top of page

Preparing For A Site Visit

Firstly, congratulations!

If you've been invited for a site visit, this means that your proposal has entered the next stage of consideration. Some funders kindly provide an agenda or purpose to the site visit to help you prepare. Some funders, unfortunately, do not. Either way, preparing for a site visit from a potential grant funder is crucial for making a positive impression and increasing your chances of securing funding.

Here's a comprehensive list of tips and considerations for you as you prepare for your upcoming visit:

Before the Site Visit

  • Research the Funder: Understand the funder's priorities, interests, and past grant recipients. Tailor your presentation to align with their mission and goals.

  • Review Your Proposal: Ensure that your proposal is fresh in your mind. Be ready to discuss the key points and any changes or updates since you submitted it. We recommend printing it out and highlighting things you want elaborate on.

  • Prepare a Detailed Itinerary: Plan the visit carefully, including a schedule, locations to visit, and people to meet. Share this itinerary with the funder in advance.

  • Select the Right Team: Choose staff and volunteers who can effectively represent your organization and its mission.
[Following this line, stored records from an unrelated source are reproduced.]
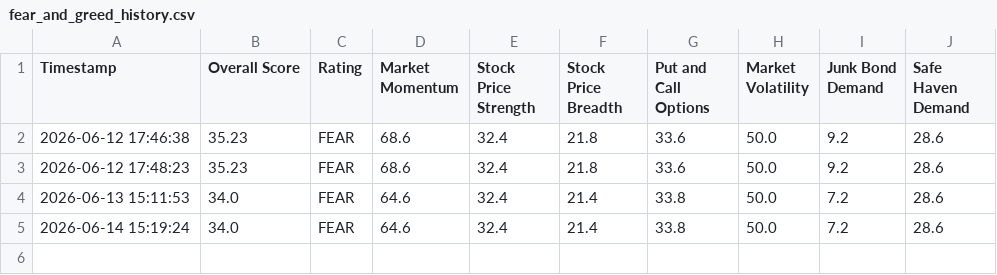
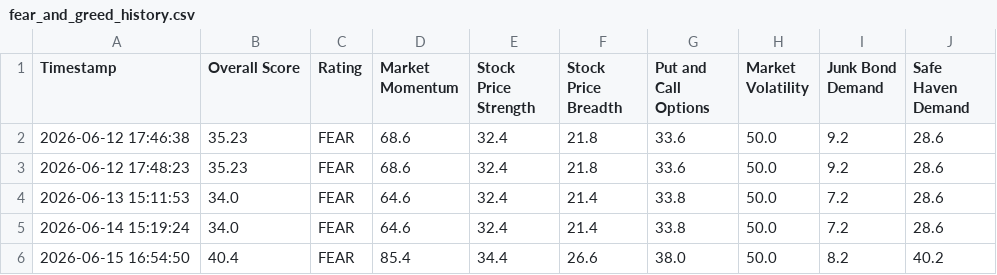
Before and after one commit to adilelam-pixel/fear-and-greed-bot, a CSV file: fear_and_greed_history.csv, drawn as a sheet; the diff names each change by its address in the sheet, - before the commit and + after, or states it on an @@ line.

```diff
--- a/fear_and_greed_history.csv
+++ b/fear_and_greed_history.csv
+row 6: 2026-06-15 16:54:50 | 40.4 | FEAR | 85.4 | 34.4 | 26.6 | 38.0 | 50.0 | 8.2 | 40.2
```
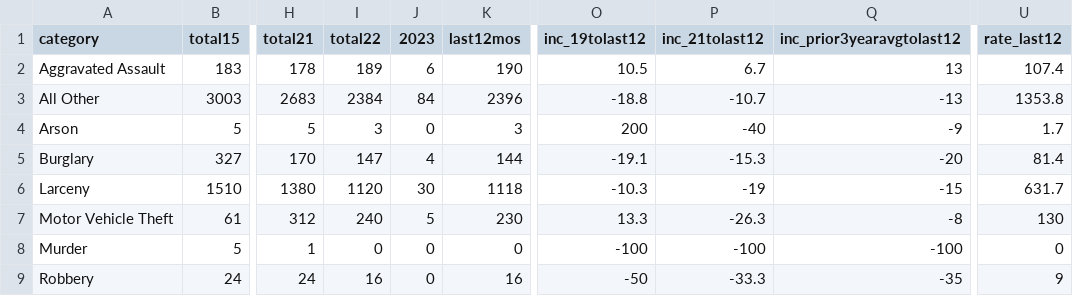
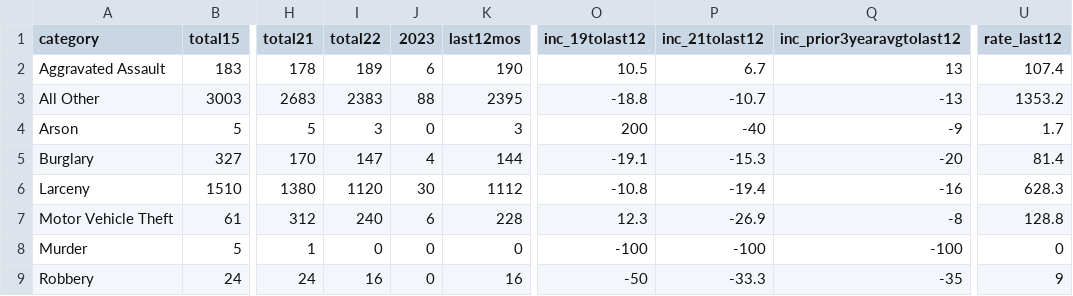
Before and after one commit to abcotvdata/safetytracker_cary, a CSV file: data/output/city/citywide_category.csv, drawn as a sheet; only a part is shown, gaps mark what is left out; the diff names each change by its address in the sheet, - before the commit and + after, or states it on an @@ line.

```diff
--- a/data/output/city/citywide_category.csv
+++ b/data/output/city/citywide_category.csv
-I3 (total22): 2384
+I3 (total22): 2383
-J3 (2023): 84
+J3 (2023): 88
-K3 (last12mos): 2396
+K3 (last12mos): 2395
-U3 (rate_last12): 1353.8
+U3 (rate_last12): 1353.2
-K6 (last12mos): 1118
+K6 (last12mos): 1112
-O6 (inc_19tolast12): -10.3
+O6 (inc_19tolast12): -10.8
-P6 (inc_21tolast12): -19
+P6 (inc_21tolast12): -19.4
-Q6 (inc_prior3yearavgtolast12): -15
+Q6 (inc_prior3yearavgtolast12): -16
-U6 (rate_last12): 631.7
+U6 (rate_last12): 628.3
-J7 (2023): 5
+J7 (2023): 6
-K7 (last12mos): 230
+K7 (last12mos): 228
-O7 (inc_19tolast12): 13.3
+O7 (inc_19tolast12): 12.3
-P7 (inc_21tolast12): -26.3
+P7 (inc_21tolast12): -26.9
-U7 (rate_last12): 130
+U7 (rate_last12): 128.8
```
Also changed, not shown: data/output/city/citywide_detailed.csv, data/output/districts/district_category.csv, 21 other files.
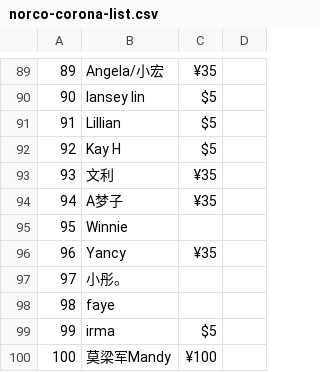
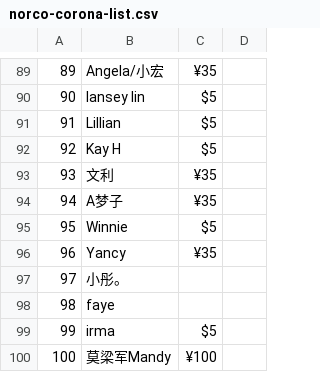
Before and after one commit to FightingAsParents/FightingAsParents.github.io, a CSV file: source/resources/norco-corona-list.csv, drawn as a sheet; only a part is shown, gaps mark what is left out.

```diff
--- a/source/resources/norco-corona-list.csv
+++ b/source/resources/norco-corona-list.csv
@@ -94,3 +94,3 @@
 94,A梦子, ¥35
-95,Winnie
+95,Winnie, $5
 96,Yancy, ¥35
```
Also changed, not shown: 21 other files.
Ensure they understand their roles during the visit.

  • Prepare Talking Points: Develop a list of key messages and talking points that highlight your organization's impact, achievements, and future plans.

  • Gather Supporting Materials: Assemble relevant documents, reports, success stories, and visuals (photos, videos, infographics) to provide a comprehensive view of your work.

During the Site Visit

  • Warm Welcome: Greet the funder warmly and express your gratitude for their interest in your organization.

  • Provide a Tour: Offer a guided tour of your facilities or program sites, emphasizing the impact of your work on the community. If you don't have a facility, use this time to help ensure the funder is comfortable by offering water or coffee.

  • Introduce Key Staff and Beneficiaries: Introduce the funder to key staff members and, if possible, beneficiaries of your programs. Share success stories and testimonials.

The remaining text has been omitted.